However, the British government tried to downgrade the nationwide strike as Cabinet Office Minister Francis Maude described it as "futile". Maude also said the figure released by unions was "widely inaccurate" and only 150,000 public servants took part in the strike.

"It is now time that union leaders put the best interests of their members first by asking them to accept our generous offer", said Maude.

Bizarro Earth

Woman blinded in attack by boyfriend urges victims: don't suffer in silence

Shane Jenkin has been detained in a psychiatric hospital after his attack on girlfriend Tina Nash.
A woman whose boyfriend blinded her by gouging her eyes with his thumbs has urged other victims of domestic abuse not to suffer in silence but to alert the police or support groups.

Tina Nash spoke out as former partner Shane Jenkin began a life sentence for the barbaric, unprovoked assault on her at her home in Cornwall.

Nash said: "I urge anyone out there suffering domestic abuse to contact the police before it is too late. Don't be frightened or embarrassed - there are specially trained officers who can and will help you.

"If you really feel unable to contact the police, there are charities and support groups such as Women's Aid who will help, advise and support you in doing so."


Going to Jail? Sarkozy prepares to hand over presidency - and judicial immunity

Outgoing French president likely to return to law practice, but could be forced to explain himself over series of scandals

He has spent 30 bruising years in politics, often saying it would have been more pleasant to earn big money in private business, and now plans to return to work as a lawyer while his millionaire pop star wife takes to her tourbus with a new album. But after he hands power to the Socialist François Hollande next week, Nicolas Sarkozy's biggest post-presidential headache is likely to come from the justice system.

Comment: It should be clarified that "30 bruising years" really means 30 years of bruising (and murdering) others.

In a ceremony at the Élysée palace on Tuesday, Sarkozy will pass the presidency to France's first leftwing leader since François Mitterrand. He will then walk the final metres of red carpet to his grace-and-favour chauffeur-driven car and return home to Carla Bruni's west Paris mansion. He has said he wants to quit politics, although few believe him, and he has warned journalists: "You won't hear from me again."

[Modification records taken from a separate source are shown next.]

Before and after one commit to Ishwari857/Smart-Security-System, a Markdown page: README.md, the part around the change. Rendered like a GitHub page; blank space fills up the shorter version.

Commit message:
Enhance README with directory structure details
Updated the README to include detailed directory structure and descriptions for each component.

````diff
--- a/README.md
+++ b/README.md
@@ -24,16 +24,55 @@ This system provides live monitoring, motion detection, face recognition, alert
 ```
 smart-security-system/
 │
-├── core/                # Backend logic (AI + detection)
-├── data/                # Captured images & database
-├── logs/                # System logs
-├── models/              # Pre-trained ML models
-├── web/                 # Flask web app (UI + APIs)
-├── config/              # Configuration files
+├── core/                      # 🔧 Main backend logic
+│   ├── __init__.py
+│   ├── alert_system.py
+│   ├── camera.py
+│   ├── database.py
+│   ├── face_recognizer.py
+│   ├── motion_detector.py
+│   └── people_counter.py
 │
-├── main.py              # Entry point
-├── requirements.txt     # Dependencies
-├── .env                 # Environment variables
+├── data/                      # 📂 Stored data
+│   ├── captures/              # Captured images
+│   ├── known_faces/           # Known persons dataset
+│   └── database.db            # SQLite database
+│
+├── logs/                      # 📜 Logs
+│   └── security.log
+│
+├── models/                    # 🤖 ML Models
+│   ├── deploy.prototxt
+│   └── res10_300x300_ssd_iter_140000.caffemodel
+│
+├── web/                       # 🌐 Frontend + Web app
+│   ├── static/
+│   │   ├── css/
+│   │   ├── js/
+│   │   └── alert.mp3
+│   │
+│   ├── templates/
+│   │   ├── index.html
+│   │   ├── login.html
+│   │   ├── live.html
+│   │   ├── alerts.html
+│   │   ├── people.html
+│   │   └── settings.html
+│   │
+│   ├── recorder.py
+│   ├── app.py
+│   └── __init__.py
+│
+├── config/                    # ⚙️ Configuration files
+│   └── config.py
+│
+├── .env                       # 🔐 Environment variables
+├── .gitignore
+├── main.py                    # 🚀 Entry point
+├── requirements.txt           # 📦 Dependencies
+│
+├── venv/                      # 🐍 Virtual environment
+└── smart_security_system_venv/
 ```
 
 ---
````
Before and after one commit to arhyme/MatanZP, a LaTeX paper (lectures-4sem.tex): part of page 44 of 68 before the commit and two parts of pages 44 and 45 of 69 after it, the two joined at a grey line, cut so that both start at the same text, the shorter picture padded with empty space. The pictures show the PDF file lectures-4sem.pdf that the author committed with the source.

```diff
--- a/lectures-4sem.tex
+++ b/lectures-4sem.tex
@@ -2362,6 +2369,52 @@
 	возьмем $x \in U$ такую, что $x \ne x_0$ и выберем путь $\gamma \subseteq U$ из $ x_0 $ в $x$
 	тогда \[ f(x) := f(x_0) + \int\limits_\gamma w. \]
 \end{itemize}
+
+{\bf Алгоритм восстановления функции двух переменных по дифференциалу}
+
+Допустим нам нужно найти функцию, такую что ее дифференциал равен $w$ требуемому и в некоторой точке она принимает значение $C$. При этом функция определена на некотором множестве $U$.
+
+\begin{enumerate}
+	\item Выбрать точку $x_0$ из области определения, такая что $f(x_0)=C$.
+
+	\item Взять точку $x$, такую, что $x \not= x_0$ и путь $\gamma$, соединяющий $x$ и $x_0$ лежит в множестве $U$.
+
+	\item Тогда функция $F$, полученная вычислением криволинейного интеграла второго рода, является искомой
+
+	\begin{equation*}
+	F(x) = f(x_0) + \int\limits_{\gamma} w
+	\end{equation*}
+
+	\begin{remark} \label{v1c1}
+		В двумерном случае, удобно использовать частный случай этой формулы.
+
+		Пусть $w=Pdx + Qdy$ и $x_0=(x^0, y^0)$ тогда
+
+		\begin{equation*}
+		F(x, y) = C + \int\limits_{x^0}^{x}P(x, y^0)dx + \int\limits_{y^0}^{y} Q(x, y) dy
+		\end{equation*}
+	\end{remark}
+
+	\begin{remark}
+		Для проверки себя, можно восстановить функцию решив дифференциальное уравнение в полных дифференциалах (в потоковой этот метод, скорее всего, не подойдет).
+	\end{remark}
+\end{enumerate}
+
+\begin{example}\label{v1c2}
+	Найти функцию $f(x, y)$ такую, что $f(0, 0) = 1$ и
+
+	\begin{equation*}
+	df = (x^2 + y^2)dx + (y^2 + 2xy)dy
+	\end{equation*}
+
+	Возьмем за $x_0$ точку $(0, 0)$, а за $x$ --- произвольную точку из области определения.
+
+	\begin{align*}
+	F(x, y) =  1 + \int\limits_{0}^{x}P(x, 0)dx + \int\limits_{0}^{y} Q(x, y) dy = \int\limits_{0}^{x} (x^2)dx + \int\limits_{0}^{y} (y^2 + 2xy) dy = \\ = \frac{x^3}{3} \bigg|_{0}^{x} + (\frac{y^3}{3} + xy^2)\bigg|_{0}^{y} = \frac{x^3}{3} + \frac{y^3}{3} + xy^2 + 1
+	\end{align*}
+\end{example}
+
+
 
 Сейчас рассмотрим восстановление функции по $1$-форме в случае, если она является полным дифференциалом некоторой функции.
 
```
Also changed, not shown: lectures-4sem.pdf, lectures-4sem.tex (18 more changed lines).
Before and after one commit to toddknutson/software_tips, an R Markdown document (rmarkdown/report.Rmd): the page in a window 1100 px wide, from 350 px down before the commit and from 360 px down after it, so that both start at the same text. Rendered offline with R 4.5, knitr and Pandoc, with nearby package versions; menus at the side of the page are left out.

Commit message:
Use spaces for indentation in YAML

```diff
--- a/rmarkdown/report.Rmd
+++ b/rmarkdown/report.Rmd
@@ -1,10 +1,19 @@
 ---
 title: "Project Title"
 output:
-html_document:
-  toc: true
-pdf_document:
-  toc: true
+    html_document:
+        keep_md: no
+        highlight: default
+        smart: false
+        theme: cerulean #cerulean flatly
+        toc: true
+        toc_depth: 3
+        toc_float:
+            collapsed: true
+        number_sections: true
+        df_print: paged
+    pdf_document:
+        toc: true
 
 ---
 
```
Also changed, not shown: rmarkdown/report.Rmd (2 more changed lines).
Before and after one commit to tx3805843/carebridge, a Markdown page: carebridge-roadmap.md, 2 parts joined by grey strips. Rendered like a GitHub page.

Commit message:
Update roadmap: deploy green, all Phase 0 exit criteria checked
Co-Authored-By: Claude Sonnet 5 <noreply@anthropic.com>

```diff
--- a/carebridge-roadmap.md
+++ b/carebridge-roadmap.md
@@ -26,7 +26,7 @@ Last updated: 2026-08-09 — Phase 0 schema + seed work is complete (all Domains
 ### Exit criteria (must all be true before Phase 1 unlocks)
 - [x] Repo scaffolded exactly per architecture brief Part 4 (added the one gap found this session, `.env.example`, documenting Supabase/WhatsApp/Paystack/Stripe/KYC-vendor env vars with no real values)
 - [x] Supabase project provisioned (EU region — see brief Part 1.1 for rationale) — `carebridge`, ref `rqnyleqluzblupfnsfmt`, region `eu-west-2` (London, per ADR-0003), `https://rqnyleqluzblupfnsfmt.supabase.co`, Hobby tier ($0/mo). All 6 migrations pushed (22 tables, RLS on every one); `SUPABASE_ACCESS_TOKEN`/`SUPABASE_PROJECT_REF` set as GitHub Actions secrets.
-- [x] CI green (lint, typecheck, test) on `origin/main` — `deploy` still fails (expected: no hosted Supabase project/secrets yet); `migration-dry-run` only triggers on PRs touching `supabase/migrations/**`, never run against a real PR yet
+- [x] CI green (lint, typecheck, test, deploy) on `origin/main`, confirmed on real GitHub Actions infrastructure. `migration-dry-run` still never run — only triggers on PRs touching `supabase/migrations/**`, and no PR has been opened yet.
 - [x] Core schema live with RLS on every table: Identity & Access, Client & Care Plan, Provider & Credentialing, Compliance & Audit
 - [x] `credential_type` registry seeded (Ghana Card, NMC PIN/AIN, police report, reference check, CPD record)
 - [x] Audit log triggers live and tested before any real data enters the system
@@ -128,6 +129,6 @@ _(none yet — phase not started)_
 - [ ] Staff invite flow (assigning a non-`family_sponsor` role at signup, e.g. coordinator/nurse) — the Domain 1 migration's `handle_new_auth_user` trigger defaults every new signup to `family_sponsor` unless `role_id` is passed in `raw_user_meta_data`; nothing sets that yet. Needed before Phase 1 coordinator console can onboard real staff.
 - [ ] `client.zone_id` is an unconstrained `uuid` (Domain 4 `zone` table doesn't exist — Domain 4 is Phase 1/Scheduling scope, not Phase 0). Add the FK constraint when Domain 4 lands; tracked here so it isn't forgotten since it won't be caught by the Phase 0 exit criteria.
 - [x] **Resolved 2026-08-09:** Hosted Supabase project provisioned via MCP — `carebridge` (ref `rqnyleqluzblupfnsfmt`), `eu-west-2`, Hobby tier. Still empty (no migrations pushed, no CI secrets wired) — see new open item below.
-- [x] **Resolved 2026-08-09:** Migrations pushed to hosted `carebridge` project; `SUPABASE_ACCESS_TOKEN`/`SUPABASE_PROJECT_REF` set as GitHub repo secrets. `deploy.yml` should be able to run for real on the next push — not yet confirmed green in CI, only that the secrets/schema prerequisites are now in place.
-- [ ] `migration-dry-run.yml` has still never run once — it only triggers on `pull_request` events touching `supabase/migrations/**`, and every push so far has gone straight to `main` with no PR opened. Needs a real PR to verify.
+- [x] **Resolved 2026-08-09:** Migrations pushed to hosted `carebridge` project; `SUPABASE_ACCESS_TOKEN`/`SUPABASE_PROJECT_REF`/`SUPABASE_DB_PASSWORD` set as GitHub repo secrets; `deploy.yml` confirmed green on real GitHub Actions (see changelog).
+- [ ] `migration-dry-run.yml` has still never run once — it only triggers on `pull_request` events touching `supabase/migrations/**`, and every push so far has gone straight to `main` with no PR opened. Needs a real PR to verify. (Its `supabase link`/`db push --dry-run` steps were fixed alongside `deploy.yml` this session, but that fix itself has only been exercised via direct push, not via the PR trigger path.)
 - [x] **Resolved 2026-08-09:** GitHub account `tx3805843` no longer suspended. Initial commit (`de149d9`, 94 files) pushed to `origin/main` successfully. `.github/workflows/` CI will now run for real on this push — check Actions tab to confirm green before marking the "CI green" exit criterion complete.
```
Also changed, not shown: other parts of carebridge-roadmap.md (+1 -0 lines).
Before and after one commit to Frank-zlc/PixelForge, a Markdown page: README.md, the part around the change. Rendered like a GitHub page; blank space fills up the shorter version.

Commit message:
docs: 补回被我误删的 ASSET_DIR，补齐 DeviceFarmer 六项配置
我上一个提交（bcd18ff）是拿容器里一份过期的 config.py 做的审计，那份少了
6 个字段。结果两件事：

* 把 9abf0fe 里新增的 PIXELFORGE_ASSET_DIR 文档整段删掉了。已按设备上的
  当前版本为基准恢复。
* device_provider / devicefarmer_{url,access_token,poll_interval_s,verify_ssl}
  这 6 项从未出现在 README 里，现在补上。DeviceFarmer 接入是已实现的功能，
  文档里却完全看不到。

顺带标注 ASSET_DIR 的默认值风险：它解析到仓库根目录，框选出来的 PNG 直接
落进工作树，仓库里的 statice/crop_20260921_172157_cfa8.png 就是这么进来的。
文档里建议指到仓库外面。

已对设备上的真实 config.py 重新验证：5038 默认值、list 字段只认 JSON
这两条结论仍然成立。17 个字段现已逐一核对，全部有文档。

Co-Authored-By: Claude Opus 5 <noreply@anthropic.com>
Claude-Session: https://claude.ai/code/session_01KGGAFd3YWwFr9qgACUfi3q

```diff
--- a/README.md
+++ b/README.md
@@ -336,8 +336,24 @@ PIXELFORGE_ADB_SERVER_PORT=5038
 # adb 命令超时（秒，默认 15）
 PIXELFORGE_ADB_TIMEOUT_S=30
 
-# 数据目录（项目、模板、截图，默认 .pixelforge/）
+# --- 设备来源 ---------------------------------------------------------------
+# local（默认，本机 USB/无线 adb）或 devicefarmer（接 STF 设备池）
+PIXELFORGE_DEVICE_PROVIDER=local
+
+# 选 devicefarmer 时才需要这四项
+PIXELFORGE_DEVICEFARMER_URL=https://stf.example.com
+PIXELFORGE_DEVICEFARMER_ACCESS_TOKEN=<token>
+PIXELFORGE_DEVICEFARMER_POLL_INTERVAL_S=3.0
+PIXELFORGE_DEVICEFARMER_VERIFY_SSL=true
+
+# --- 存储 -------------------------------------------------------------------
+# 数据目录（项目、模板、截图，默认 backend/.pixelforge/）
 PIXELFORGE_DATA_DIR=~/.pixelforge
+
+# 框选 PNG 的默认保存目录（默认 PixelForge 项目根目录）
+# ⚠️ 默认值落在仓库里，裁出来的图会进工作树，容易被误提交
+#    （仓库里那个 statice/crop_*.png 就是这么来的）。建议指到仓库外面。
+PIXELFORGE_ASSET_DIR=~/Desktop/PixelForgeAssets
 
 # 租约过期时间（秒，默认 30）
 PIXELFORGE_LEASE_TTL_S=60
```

But when Sarkozy's presidential judicial immunity officially ends on 16 June, he risks dominating the headlines once more, as he could be forced to explain himself to magistrates over a series of party funding scandals that have dogged his time in power.